Role Model

I thought yoga was relaxing!
I thought yoga was relaxing!

For well over a decade I worked with high risk youth within a three county radius of my home town. It provided invaluable insight into the lives of others. I witnessed tragedy and success among many of the families that I worked with on a daily basis for close to 12 years.

My small town has one very sad statistic. Nearly 70% of our children are in single parent households and the responsibility overwhelming falls on the shoulders of young single women. I was one of those children and to put it mildly my family was extremely dysfunctional. That was my catalyst. That was the foundation that pushed me into working with high risk youth. Somehow through all the bad decisions I had made I had arrived on the other side in one piece and wanted to reach out to kids who may be going through difficult circumstances themselves.

Ironically I had no idea at the time that this career path would be one of the early influences in my familys decision to homeschool. The role of the parent was evident to both my wife and myself.

I have often wondered how one can be a successful role model when one is constantly evolving as a human being themselves? We may argue that it is the choices we make and promote but as we all know there are a number of roads that lead to enlightenment.

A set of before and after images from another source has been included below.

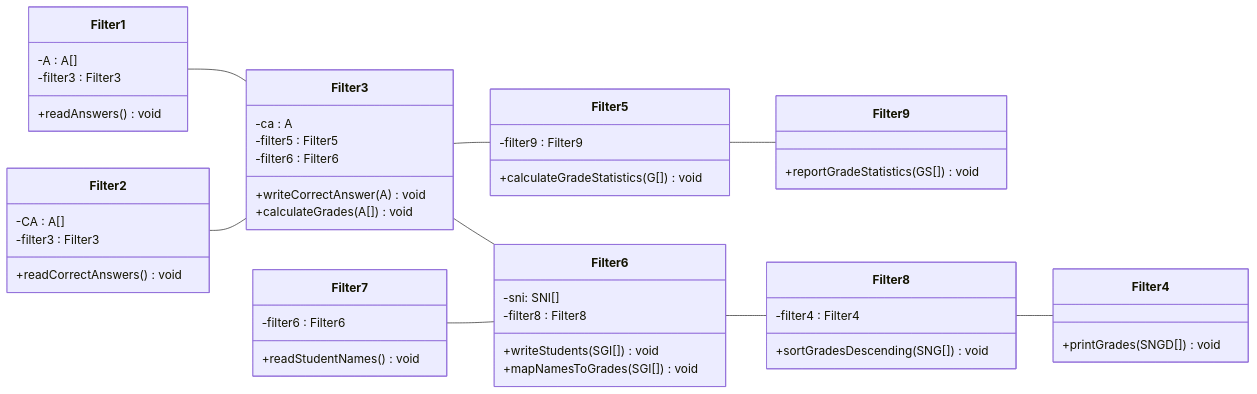
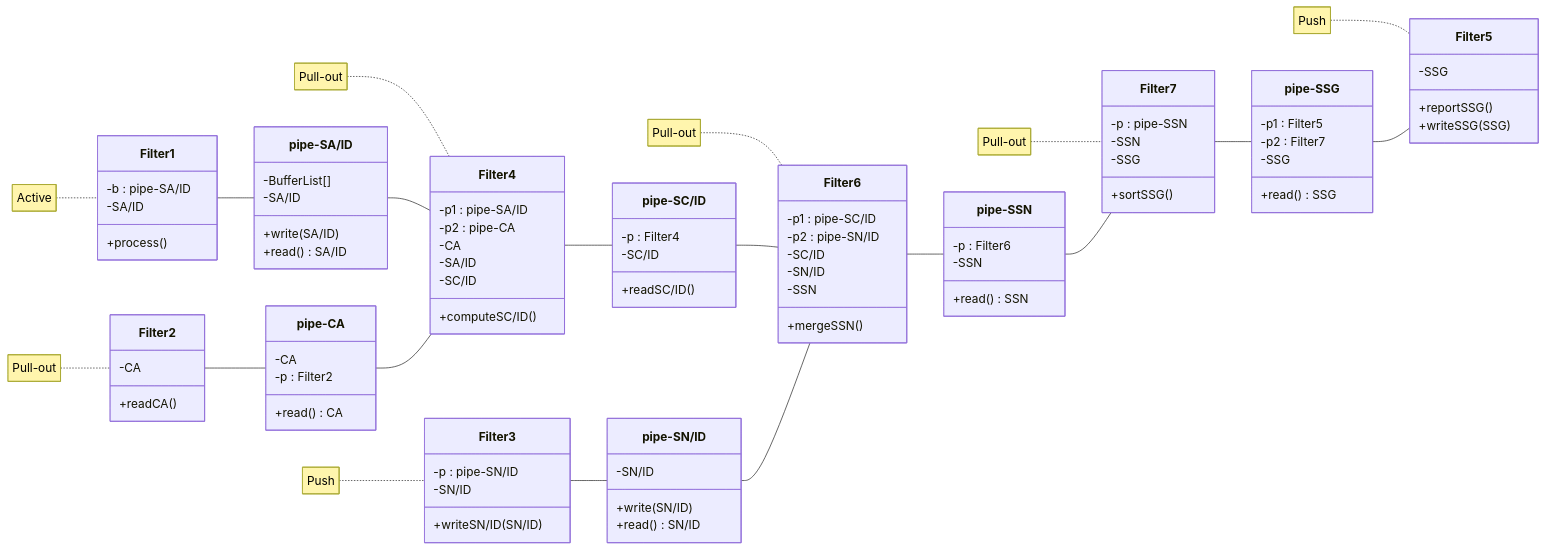
Before and after one commit to hanggrian/IIT-CS586: the second of 2 diagrams in assignments/hw3/README.md, drawn with Mermaid. The commit also changed other lines of this file and 1 other file, not shown here.

````diff
--- a/assignments/hw3/README.md
+++ b/assignments/hw3/README.md
@@ -76,54 +72,102 @@
 ```mermaid
 classDiagram
   direction LR
-  Filter1 -- Filter3
-  Filter2 -- Filter3
-  Filter3 -- Filter5
-  Filter3 -- Filter6
-  Filter5 -- Filter9
-  Filter6 -- Filter8
-  Filter7 -- Filter6
-  Filter8 -- Filter4
+  class Filter1 {
+    -b : pipe-SA/ID
+    -SA/ID
+    +process()
+  }
+  class Filter1Pipe["pipe-SA/ID"] {
+    -BufferList[]
+    -SA/ID
+    +write(SA/ID)
+    +read() SA/ID
+  }
+  Filter1 -- Filter1Pipe
+  note for Filter1 "Active"
 
-  class Filter1 {
-    -A : A[]
-    -filter3 : Filter3
-    +readAnswers() void
+  class Filter2 {
+    -CA
+    +readCA()
   }
-  class Filter2 {
-    -CA : A[]
-    -filter3 : Filter3
-    +readCorrectAnswers() void
+  class Filter2Pipe["pipe-CA"] {
+    -CA
+    -p : Filter2
+    +read() CA
   }
+  Filter2 -- Filter2Pipe
+  note for Filter2 "Pull-out"
+
+  class Filter4 {
+    -p1 : pipe-SA/ID
+    -p2 : pipe-CA
+    -CA
+    -SA/ID
+    -SC/ID
+    +computeSC/ID()
+  }
+  class Filter4Pipe["pipe-SC/ID"] {
+    -p : Filter4
+    -SC/ID
+    +readSC/ID()
+  }
+  Filter1Pipe -- Filter4
+  Filter2Pipe -- Filter4
+  Filter4 -- Filter4Pipe
+  note for Filter4 "Pull-out"
+
   class Filter3 {
-    -ca : A
-    -filter5 : Filter5
-    -filter6 : Filter6
-    +writeCorrectAnswer(A) void
-    +calculateGrades(A[]) void
+    -p : pipe-SN/ID
+    -SN/ID
+    +writeSN/ID(SN/ID)
   }
-  class Filter4 {
-    +printGrades(SNGD[]) void
+  class Filter3Pipe["pipe-SN/ID"] {
+    -SN/ID
+    +write(SN/ID)
+    +read() SN/ID
   }
+  Filter3 -- Filter3Pipe
+  note for Filter3 "Push"
+
+  class Filter6 {
+    -p1 : pipe-SC/ID
+    -p2 : pipe-SN/ID
+    -SC/ID
+    -SN/ID
+    -SSN
+    +mergeSSN()
+  }
+  class Filter6Pipe["pipe-SSN"] {
+    -p : Filter6
+    -SSN
+    +read() SSN
+  }
+  Filter4Pipe -- Filter6
+  Filter3Pipe -- Filter6
+  Filter6 -- Filter6Pipe
+  note for Filter6 "Pull-out"
+
+  class Filter7 {
+    -p : pipe-SSN
+    -SSN
+    -SSG
+    +sortSSG()
+  }
+  class Filter7Pipe["pipe-SSG"] {
+    -p1 : Filter5
+    -p2 : Filter7
+    -SSG
+    +read() SSG
+  }
+  Filter6Pipe -- Filter7
+  Filter7 -- Filter7Pipe
+  note for Filter7 "Pull-out"
+
   class Filter5 {
-    -filter9 : Filter9
-    +calculateGradeStatistics(G[]) void
+    -SSG
+    +reportSSG()
+    +writeSSG(SSG)
   }
-  class Filter6 {
-    -sni: SNI[]
-    -filter8 : Filter8
-    +writeStudents(SGI[]) void
-    +mapNamesToGrades(SGI[]) void
-  }
-  class Filter7 {
-    -filter6 : Filter6
-    +readStudentNames() void
-  }
-  class Filter8 {
-    -filter4 : Filter4
-    +sortGradesDescending(SNG[]) void
-  }
-  class Filter9 {
-    +reportGradeStatistics(GS[]) void
-  }
+  Filter7Pipe -- Filter5
+  note for Filter5 "Push"
 ```
````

I was around twelve when my parents separated so there was some opportunity for a male influence in my life but for the most part being a father, better yet being a good father, has required a lot of on the job training. I now know that proudly declaring a new tradition such as one night a year we will be eating cake and ice cream for supper is a bad idea. Truth be told I knew it was a bad idea after the third mouthful of sugar made their pupils dilate to the size of quarters and they went into a blood lust sugar frenzy. I have also learned that when you have three children under the age of seven that if things get really quiet chances are something really bad is happening. I have found that when you are changing a diaper whose contents have migrated up the back of your child that your cat and dog will simultaneously vomit on different areas of the carpet. (True story).

My biggest goal as a parent has been to show my children that I love them. Some just take that as par for the course but it is a rare gem these days. Take it from someone who has worked with troubled youth and their parents directly. I have this notion that if I provide them with enough encouragement and hugs that they will have the confidence to accomplish their hearts desire. That is the key, what they desire, not what I desire.

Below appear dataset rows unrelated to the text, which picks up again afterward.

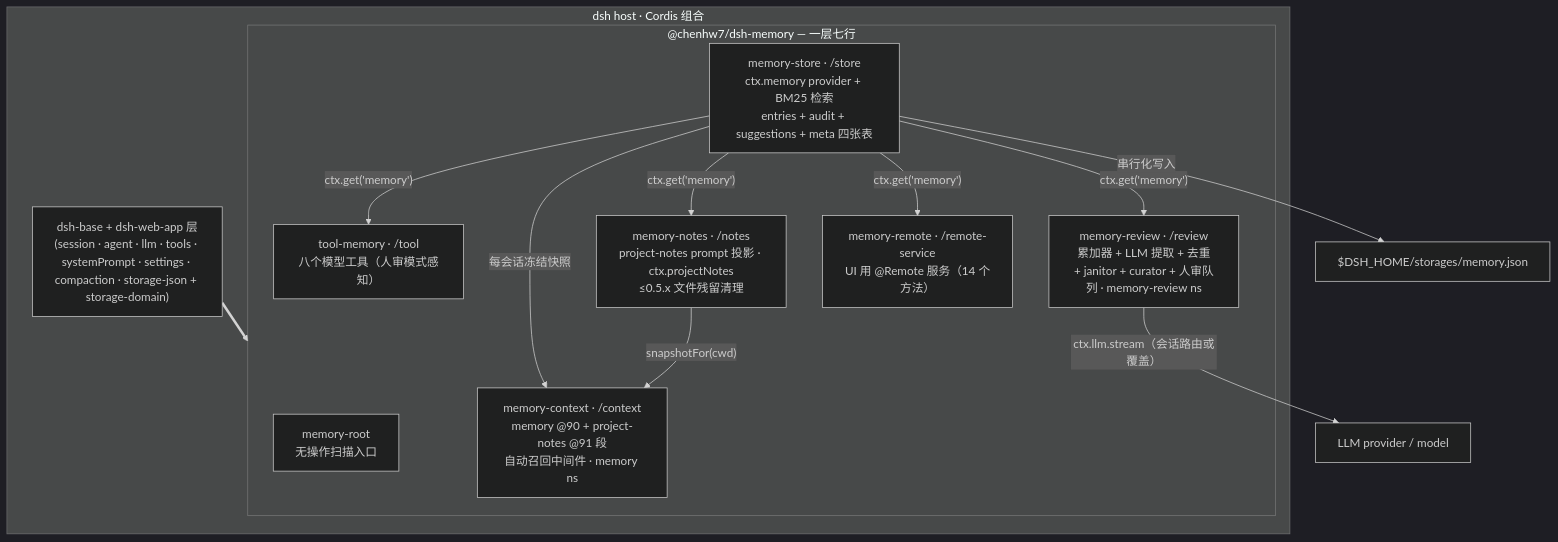
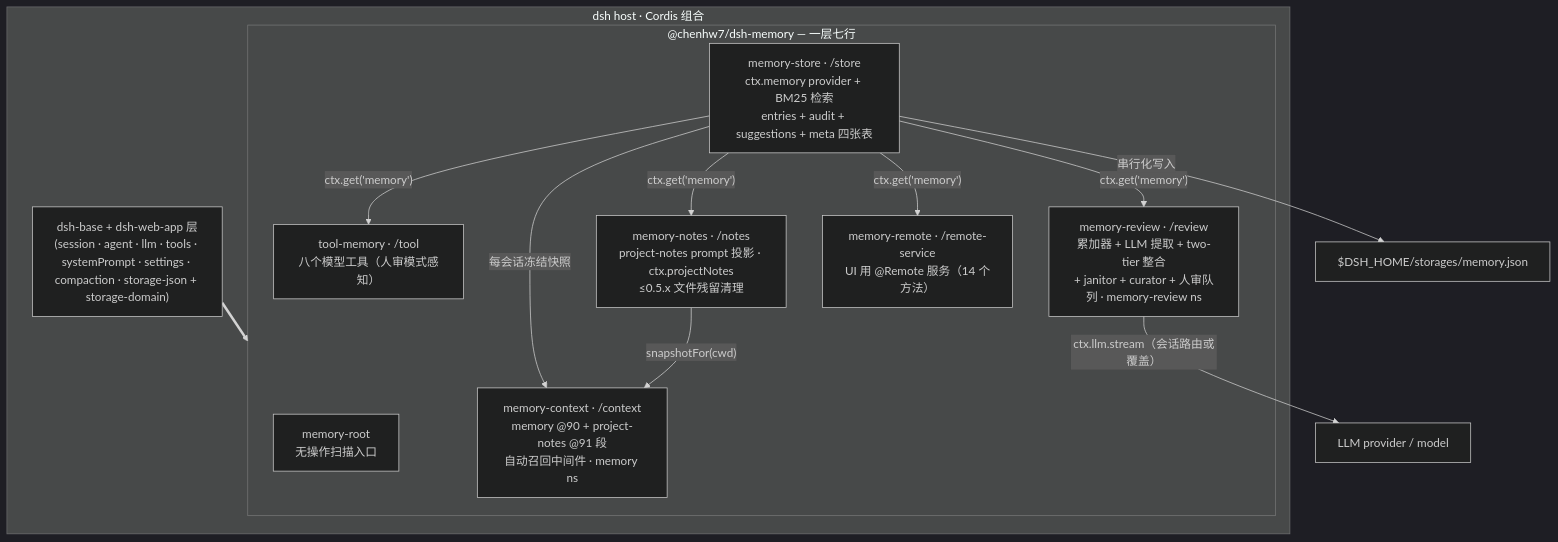
Before and after one commit to chenhw7/dsh-memory: the first of 3 diagrams in docs/TECH_DESIGN.zh.md, drawn with Mermaid (dark theme). The commit also changed other lines of this file and 15 other files, not shown here.

````diff
--- a/docs/TECH_DESIGN.zh.md
+++ b/docs/TECH_DESIGN.zh.md
@@ -102,24 +102,24 @@
 ```mermaid
 flowchart TB
   subgraph host["dsh host · Cordis 组合"]
     base["dsh-base + dsh-web-app 层<br/>(session · agent · llm · tools · systemPrompt · settings · compaction · storage-json + storage-domain)"]
     subgraph bundle["@chenhw7/dsh-memory — 一层七行"]
       root["memory-root<br/>无操作扫描入口"]
       store["memory-store · /store<br/>ctx.memory provider + BM25 检索<br/>entries + audit + suggestions + meta 四张表"]
       tool["tool-memory · /tool<br/>八个模型工具（人审模式感知）"]
-      review["memory-review · /review<br/>累加器 + LLM 提取 + 去重<br/>+ janitor + curator + 人审队列 · memory-review ns"]
+      review["memory-review · /review<br/>累加器 + LLM 提取 + two-tier 整合<br/>+ janitor + curator + 人审队列 · memory-review ns"]
       notes["memory-notes · /notes<br/>project-notes prompt 投影 · ctx.projectNotes<br/>≤0.5.x 文件残留清理"]
       context["memory-context · /context<br/>memory @90 + project-notes @91 段<br/>自动召回中间件 · memory ns"]
       remote["memory-remote · /remote-service<br/>UI 用 @Remote 服务（14 个方法）"]
     end
   end
   base ==> bundle
   store -- "ctx.get('memory')" --> tool
   store -- "ctx.get('memory')" --> review
   store -- "每会话冻结快照" --> context
   store -- "ctx.get('memory')" --> notes
   store -- "ctx.get('memory')" --> remote
   review -- "ctx.llm.stream（会话路由或覆盖）" --> llm["LLM provider / model"]
   notes -- "snapshotFor(cwd)" --> context
   store -- "串行化写入" --> json["$DSH_HOME/storages/memory.json"]
 ```
````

I am far from perfect. I raise my voice when it is unnecessary at times. I debate meaningless subjects with full conviction when I could just walk away. I am talking in particular about the great “M&M for breakfast debate” of 2011. But I am aware of my faults and yearn to be the best parent I can. I have a personal motto that I try to remember while weathering a storm of tears and permanent marker wall art, “I am the example.”

I try to remember that the way I react to a situation is going to leave a lasting impression. Whether that means turning the other cheek while I roll around in pain after stepping on a lego or complimenting the dedication involved in not changing ones underwear for days on end. Maybe this means pretending I don’t notice there seemed to be a mass exodus of jelly beans in the cupboard since the last time I looked, five minutes ago.

I’m careful not to take too much credit for my childrens behavior. I tend to think part of it is that they are just genuinely nice people. Another part of me realizes they have an amazing mother who leads by example in the home and in the community. There is a part of me that feels my own self realization is blooming simply from parenthood. Maybe at the end of the day they are the ones setting the example and I am open enough to listen to their monumental lectures delivered with the unrestrained passion of youth.

Tobias Whitaker also blogs for Mother Earth News and Grit Magazine. You can also find him on Facebook at Seed To Harvest: Bossy Hen Homestead which is a central location for his homesteading blogs and his homeschooling blog, A Mile In Her Shoes: Tales Of A Stay-At Home Dad .